And in the most glorious display of spiritual coup d’état, God the Holy Spirit takes up residence in the soul. He is a great gift, essential to our well-being. And as he settles in, he begins to storm the citadel of our sin. It’s a fight, but there is victory. The Spirit comes to slay the fortress of the flesh.
“For the flesh sets its desire against the Spirit, and the Spirit against the flesh; for these are in opposition to one another, so that you may not do the things that you please” (Gal 5:17).
The true power of the Spirit is demonstrated by an identifying of the flesh, attacking the flesh, and subduing the flesh. It’s what the Spirit does. There are battles, and, sadly the flesh sometimes seems to prevail, but over the longhaul, the Spirit drains the lifeblood of the flesh.
One of the great demonstrations of the Spirit’s power is how we respond when our sin is addressed by others. It’s often painful, but through the necessary inquiry of others, the Spirit works to identify and crucify remaining sin.
“The ear that listens to life-giving reproof will dwell among the wise. Whoever ignores instruction despises himself, but he who listens to reproof gains intelligence” (Prov 15:31-32).
Less and less are the days of our flesh protecting, promoting, and parading itself. The Holy Spirit is too good to allow it. And too powerful. The Holy Spirit is alive. He never takes a soul-sabbatical. Again, there are battles. It’s rarely clean. But the Spirit is never waving the white flag to our flesh.

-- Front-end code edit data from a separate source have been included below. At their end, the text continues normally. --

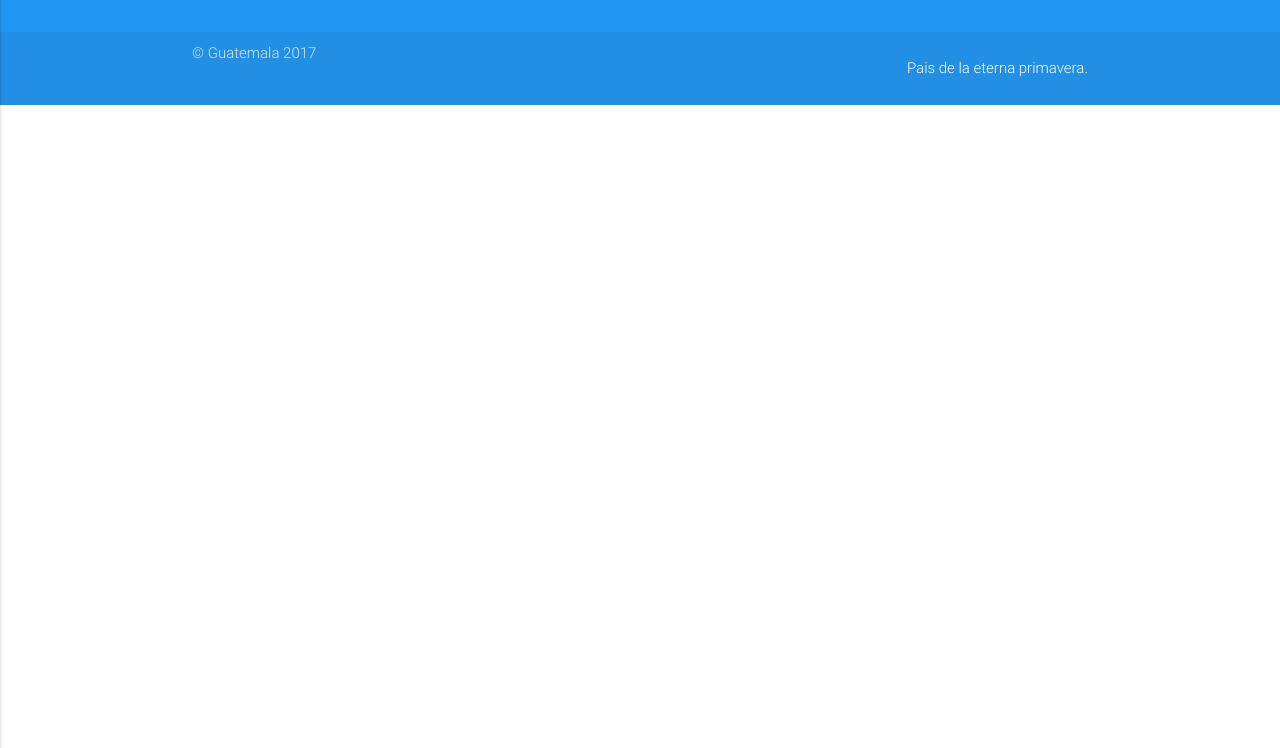
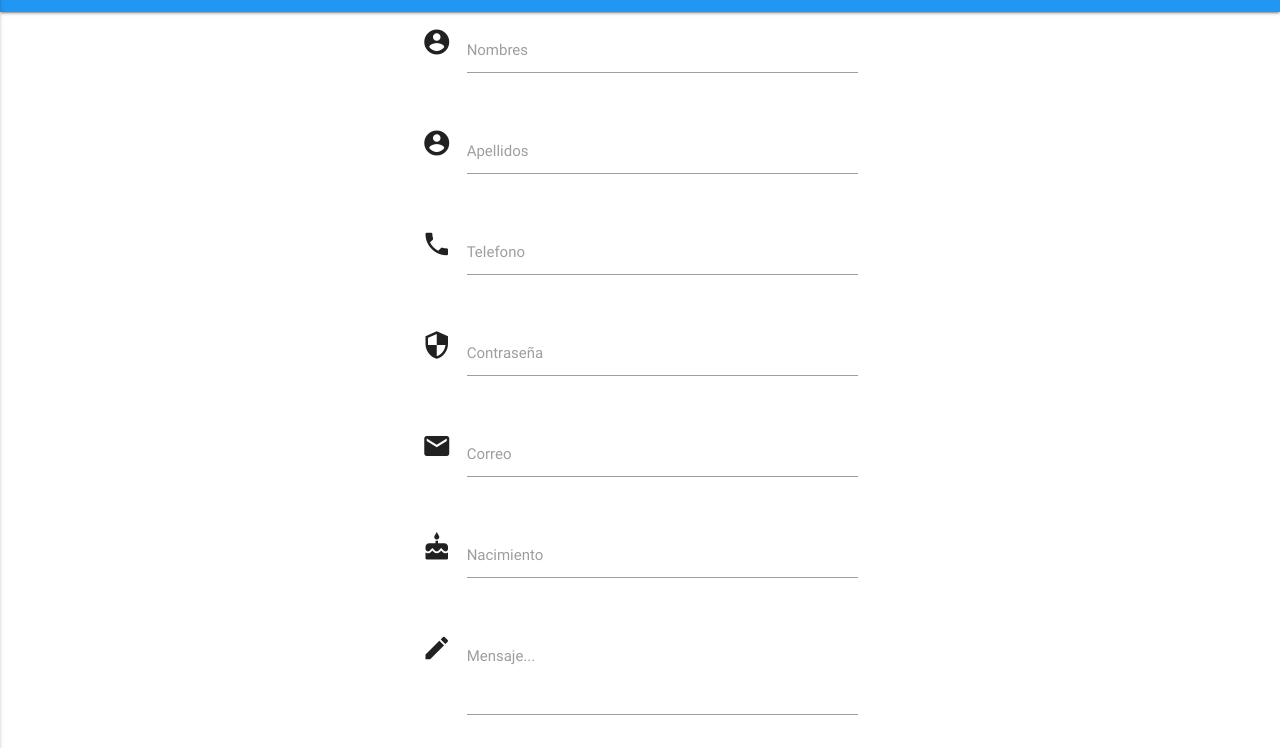
Before and after one commit to mynlop/materialize, a plain HTML site: page contacto.html in a window 1280 px wide. Shown: the part 52-800 px from the top of the page. Drawn offline with nearby package versions, Linux system fonts and the light colour scheme.

Commit message:
se completo la pagina de contacto

```diff
--- a/contacto.html
+++ b/contacto.html
@@ -40,8 +40,77 @@
         </nav>
     </header>
     <!--termina menu-->
-
-
+    <!--empieza formulario-->
+    <section class="container">
+        <div class="row">
+            <form action="#" class="col s12">
+                <div class="row">
+                    <div class="input-field col s12 l6 offset-l3">
+                        <i class="material-icons prefix">account_circle</i>
+                        <input type="text" class="validate" id="icon_prefix" >
+                        <label for="icon_prefix">Nombres</label>
+                    </div>
+                </div>
+                <div class="row">
+                    <div class="input-field col s12 l6 offset-l3">
+                        <i class="material-icons prefix">account_circle</i>
+                        <input type="text" class="validate" id="icon_prefix1" >
+                        <label type="icon_prefix1">Apellidos</label>
+                    </div>
+                </div>
+                <div class="row">
+                    <div class="input-field col s12 l6 offset-l3">
+                        <i class="material-icons prefix">phone</i>
+                        <input type="tel" class="validate" id="icon_prefix2" >
+                        <label for="icon_prefix2">Telefono</label>
+                    </div>
+                </div>
+                <div class="row">
+                    <div class="input-field col s12 l6 offset-l3">
+                        <i class="material-icons prefix">security</i>
+                        <input type="password" class="validate" id="icon_prefix3" >
+                        <label for="icon_prefix3">Contraseña</label>
+                    </div>
+                </div>
+                <div class="row">
+                    <div class="input-field col s12 l6 offset-l3">
+                        <i class="material-icons prefix">email</i>
+                        <input type="email" class="validate" id="icon_prefix4" >
+                        <label for="icon_prefix4" data-error='Incorrecto' data-success='Correcto'>Correo</label>
+                    </div>
+                </div>
+                <div class="row">
+                    <div class="input-field col s12 l6 offset-l3">
+                        <i class="material-icons prefix">cake</i>
+                        <input type="date" class="datepicker" id="icon_prefix5" >
+                        <label for="icon_prefix5">Nacimiento</label>
+                    </div>
+                </div>
+                <div class="row">
+                    <div class="input-field col s12 l6 offset-l3">
+                        <i class="material-icons prefix">create</i>
+                        <textarea id="textarea1" class="materialize-textarea" ></textarea>
+                        <label for="textarea1">Mensaje...</label>
+                    </div>
+                </div>
+                <div class="row">
+                    <button  data-target="mensaje" class="btn modal-trigger col s12 m4 offset-m4" ><i class="material-icons right">send</i>Enviar</button>
+                </div>
+            </form>
+        </div>
+    </section>
+    <!--termina formulario-->
+    <!--mensaje-->
+    <div class="modal" id="mensaje">
+        <div class="modal-content">
+            <h4> ||| Mensaje |||</h4>
+            <p>Gracias por escribirnos!!!!</p>
+        </div>
+        <div class="modal-footer">
+            <a href="#" class="modal-action modal-close waves-effect waves-green btn-flat">Cerrar</a>
+        </div>
+    </div>
+    <!--termina mensaje-->
     <!--footer-->
     <footer class="page-footer blue">
         <div class="footer-copyright">
--- a/js/main.js
+++ b/js/main.js
@@ -1,4 +1,9 @@
 $(document).ready(function(){
     $(".button-collapse").sideNav();
     $('.slider').slider();
+    $('.datepicker').pickadate({
+        selectMonths: true,
+        selectYear: 17
+    });
+    $('.modal').modal();
 });
```
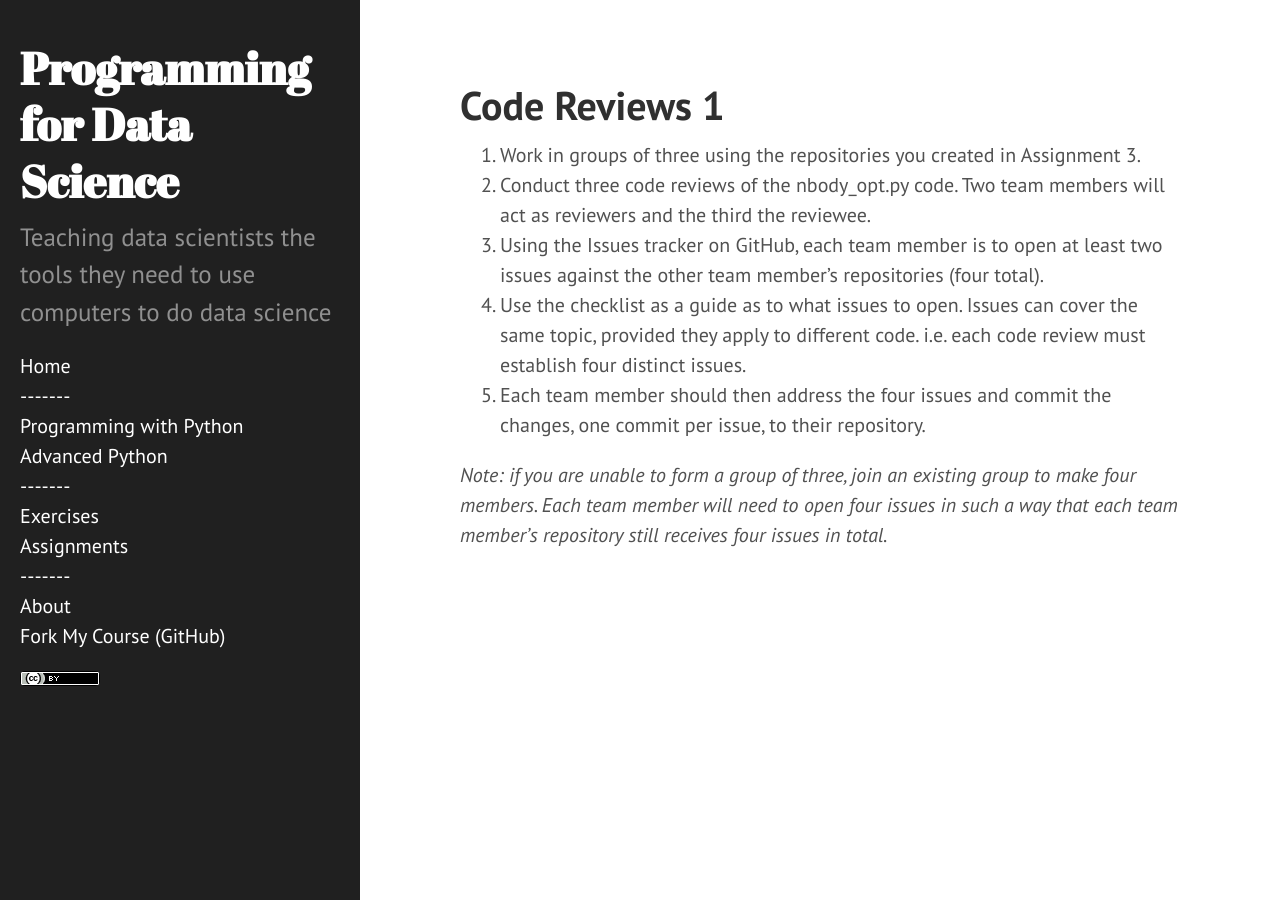
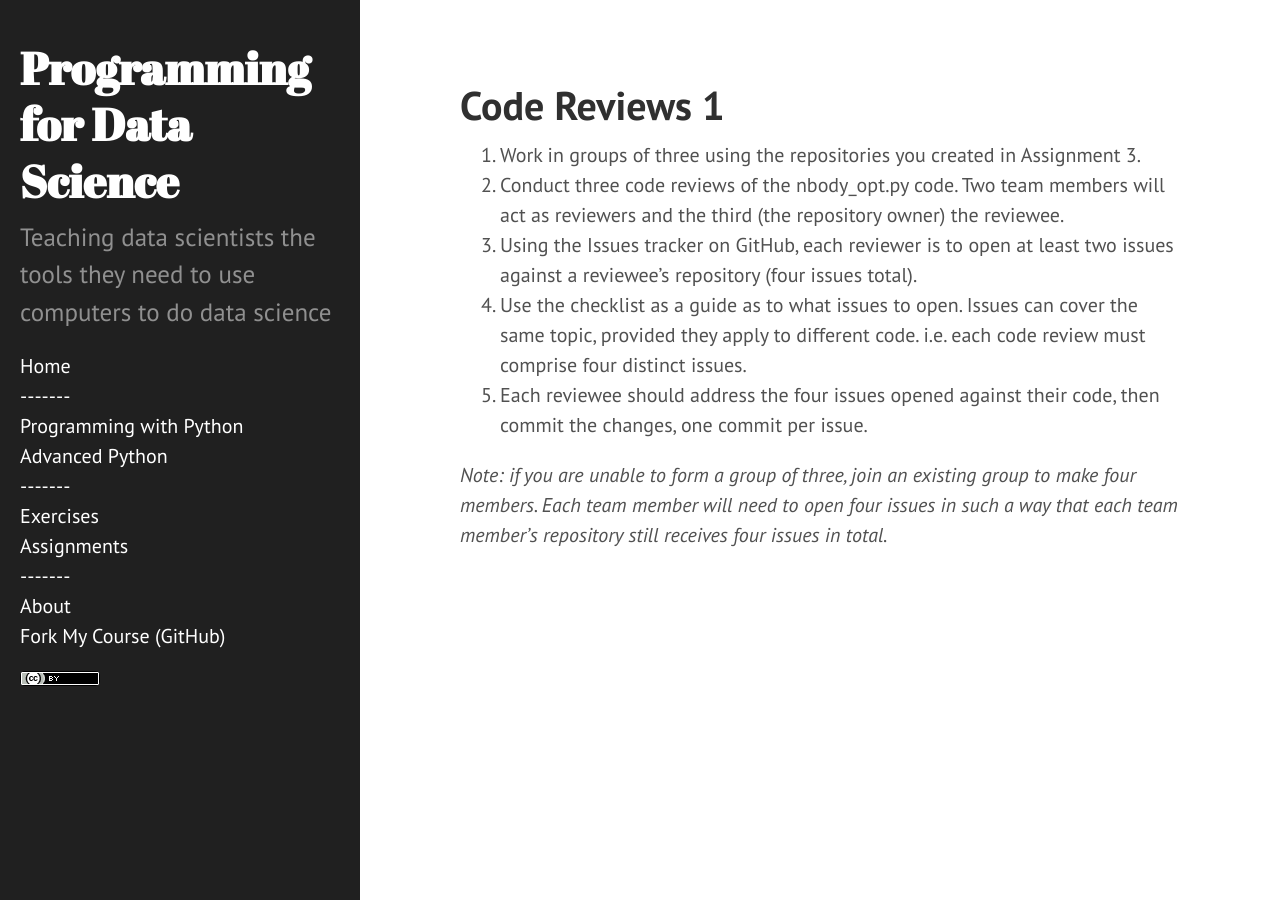
Before and after one commit to nyu-cds/courses, a Jekyll site: the page built from exercises/Code-reviews-1.md, in a window 1280 px wide. Built offline with Jekyll 4.4.1, drawn with Linux system fonts in a browser that asks for light colours.

Commit message:
Signed-off-by: Watson, Gregory <g.watson@computer.org>

```diff
--- a/exercises/Code-reviews-1.md
+++ b/exercises/Code-reviews-1.md
@@ -4,11 +4,11 @@
 ---
 
 1. Work in groups of three using the repositories you created in Assignment 3.
-2. Conduct three code reviews of the nbody_opt.py code. Two team members will act as reviewers and the third the reviewee.
-3. Using the Issues tracker on GitHub, each team member is to open at least two issues against the other team member's repositories (four total).
+2. Conduct three code reviews of the nbody_opt.py code. Two team members will act as reviewers and the third (the repository owner) the reviewee.
+3. Using the Issues tracker on GitHub, each reviewer is to open at least two issues against a reviewee's repository (four issues total).
 4. Use the checklist as a guide as to what issues to open. Issues can cover the same topic, provided they apply to different code. i.e. each code review
-   must establish four distinct issues.
-5. Each team member should then address the four issues and commit the changes, one commit per issue, to their repository.
+   must comprise four distinct issues.
+5. Each reviewee should address the four issues opened against their code, then commit the changes, one commit per issue.
 
 *Note: if you are unable to form a group of three, join an existing group to make four members. Each team member will need to open four issues in such a way
 that each team member's repository still receives four issues in total.*
```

So, if we are someone who cannot have our sin confronted and cannot respond in genuine humility to confrontation, it’s a potential sign that we do not have the Holy Spirit.
“He who is often reproved, yet stiffens his neck, will suddenly be broken beyond healing” (Prov 29:1).
“A scoffer does not love one who reproves him, he will not go to the wise” (Prov 15:12).
I am not saying that one is not a Christian if they struggle to respond humbly to confronted sin at times. However, if we habitually respond in a fleshly way to confronted sin, we would be hard-pressed to conclude that we are indwelt by the Holy Spirit. The Holy Spirit is not like a rock-star hockey goalie, looking to slap away inquiries into the soul’s sin. Quite the contrary.
“For to set the mind on the flesh is death, but to set the mind on the Spirit is life and peace. For the mind that is set on the flesh is hostile to God, for it does not submit to God’s law; indeed, it cannot” (Rom 8:6-7).
“For if you live according to the flesh you will die, but if by the Spirit you put to death the deeds of the body, you will live” (Rom 8:13).
The Holy Spirit is no more friendly to the flesh than hungry cheetah’s are to gazelles. Like the gazelle, the flesh does just fine in a big yard by itself, grazing, prancing, and enjoying itself. But drop that famished feline in there and things happen. The cheetah will have to run, chase, and exert, but it’s going to subdue. That’s what hungry cheetahs do. Now, if that gazelle is never being subdued, but prances around unthreatened and unsubdued, we could not conclude that there is a cheetah in the yard with it. So it is with our sin and the Spirit.
The subduing of the flesh is a feat accomplished solely by the heroics of the Holy Spirit. To appreciate the Spirit’s power, consider a few contrasts between a Spirit-filled response to reproof vs. that of the flesh.